First, he says in a paper written with colleague H.M. Seib, putting off work delays getting “accurate performance feedback,” which tends to protect self-esteem. The fears of failure, rejection and inadequacy can lead us to avoid taking the risk of putting any real effort into our work. If we didn’t put any effort into something, how does it speak poorly of us if the final product itself is poor? This phenomenon is in no way related to the capability of an individual to complete a task, but speaks volumes about our self-consciousness.
Second, according to Canadian psychologist Roger Buehler, we may simply underestimate the amount of time it takes to complete a certain task. I’m pretty sure that we’re referring to garden-variety incompetence here. That being said, we’ve all done it, waiting until the last second only to realize that the project in question will require much more work than previously thought. It’s unfortunate, but it happens.
Onto the bad stuff: Procrastination has been linked to severe health disorders. Anxiety can depress the immune system. Ever notice how flu season tends to correlate with the end of the semester? Most experts on the matter do not see this as a coincidence.
Now that you’re feeling appropriately awful about your situation, we’re onto the fixes. First and foremost, do the work! Try to maintain a regular schedule of eating, sleeping and studying; all things in moderation. A hectic lifestyle can have very detrimental effects on your health and, consequently, your grades. Cramming is bad, too. Don’t do that. Studies have shown that the mind retains information much better when absorbed gradually over the course of weeks.
In short, take care of yourself. You’ll feel better, you’ll perform better and you’ll be less likely to experience the end-of-the-semester panic this May.
Also important: Don’t be too hard on yourself. Pace yourself with your work (all things in moderation) and don’t ask too much from yourself. That kind of stress can only lead to problems. Take things one step at a time.

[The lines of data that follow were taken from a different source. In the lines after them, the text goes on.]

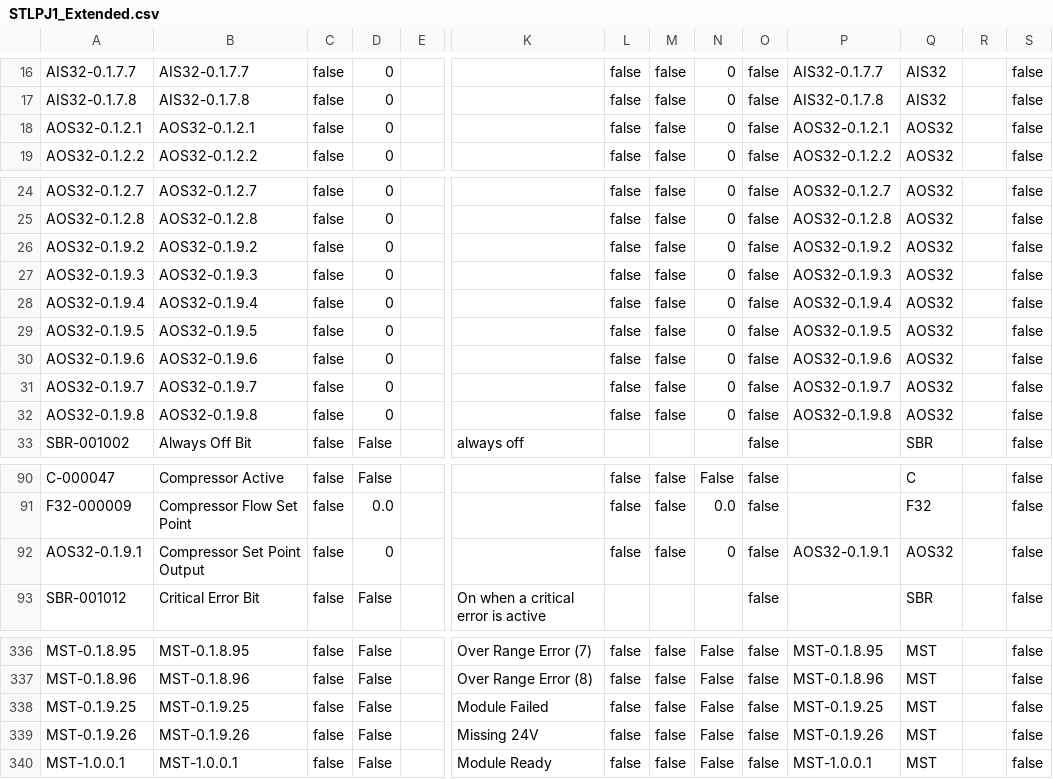
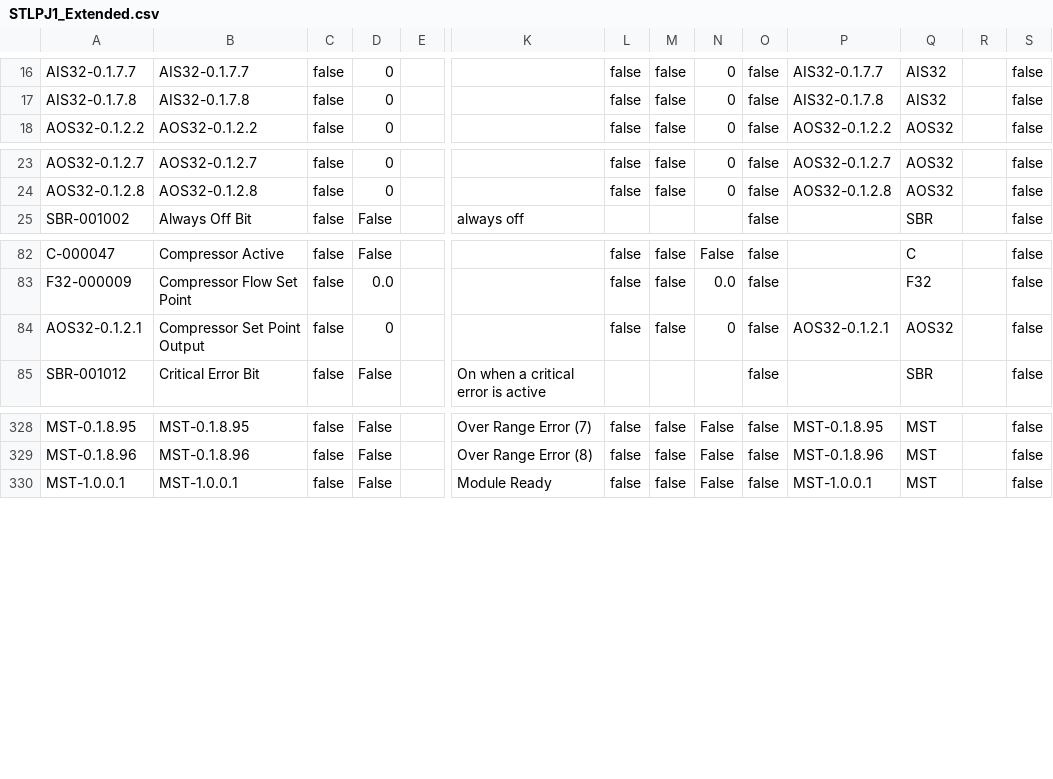
Before and after one commit to tuxx0rz/PLC-St-Louis, a CSV file: STLPJ1_Extended.csv, drawn as a sheet; only a part is shown, gaps mark what is left out; removed rows and columns are numbered as before the commit, all else as after; rows hold the shown columns only; the diff names each change by its address in the sheet, - before the commit and + after, or states it on an @@ line.

```diff
--- a/STLPJ1_Extended.csv
+++ b/STLPJ1_Extended.csv
-row 18: AOS32-0.1.2.1 | AOS32-0.1.2.1 | false | 0 |  |  | false | false | 0 | false | AOS32-0.1.2.1 | AOS32 |  | false
-row 26: AOS32-0.1.9.2 | AOS32-0.1.9.2 | false | 0 |  |  | false | false | 0 | false | AOS32-0.1.9.2 | AOS32 |  | false
-row 27: AOS32-0.1.9.3 | AOS32-0.1.9.3 | false | 0 |  |  | false | false | 0 | false | AOS32-0.1.9.3 | AOS32 |  | false
-row 28: AOS32-0.1.9.4 | AOS32-0.1.9.4 | false | 0 |  |  | false | false | 0 | false | AOS32-0.1.9.4 | AOS32 |  | false
-row 29: AOS32-0.1.9.5 | AOS32-0.1.9.5 | false | 0 |  |  | false | false | 0 | false | AOS32-0.1.9.5 | AOS32 |  | false
-row 30: AOS32-0.1.9.6 | AOS32-0.1.9.6 | false | 0 |  |  | false | false | 0 | false | AOS32-0.1.9.6 | AOS32 |  | false
-row 31: AOS32-0.1.9.7 | AOS32-0.1.9.7 | false | 0 |  |  | false | false | 0 | false | AOS32-0.1.9.7 | AOS32 |  | false
-row 32: AOS32-0.1.9.8 | AOS32-0.1.9.8 | false | 0 |  |  | false | false | 0 | false | AOS32-0.1.9.8 | AOS32 |  | false
-A84: AOS32-0.1.9.1
+A84: AOS32-0.1.2.1
-P84: AOS32-0.1.9.1
+P84: AOS32-0.1.2.1
-row 338: MST-0.1.9.25 | MST-0.1.9.25 | false | False |  | Module Failed | false | false | False | false | MST-0.1.9.25 | MST |  | false
-row 339: MST-0.1.9.26 | MST-0.1.9.26 | false | False |  | Missing 24V | false | false | False | false | MST-0.1.9.26 | MST |  | false
```
Also changed, not shown: STLPJ1_Basic.csv, 1 other file.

Now, take a deep breath and repeat after me: “It’s a new semester, and a new chance to do things right.” Let that sink in. Got it? Good. Now get ready to go do your work.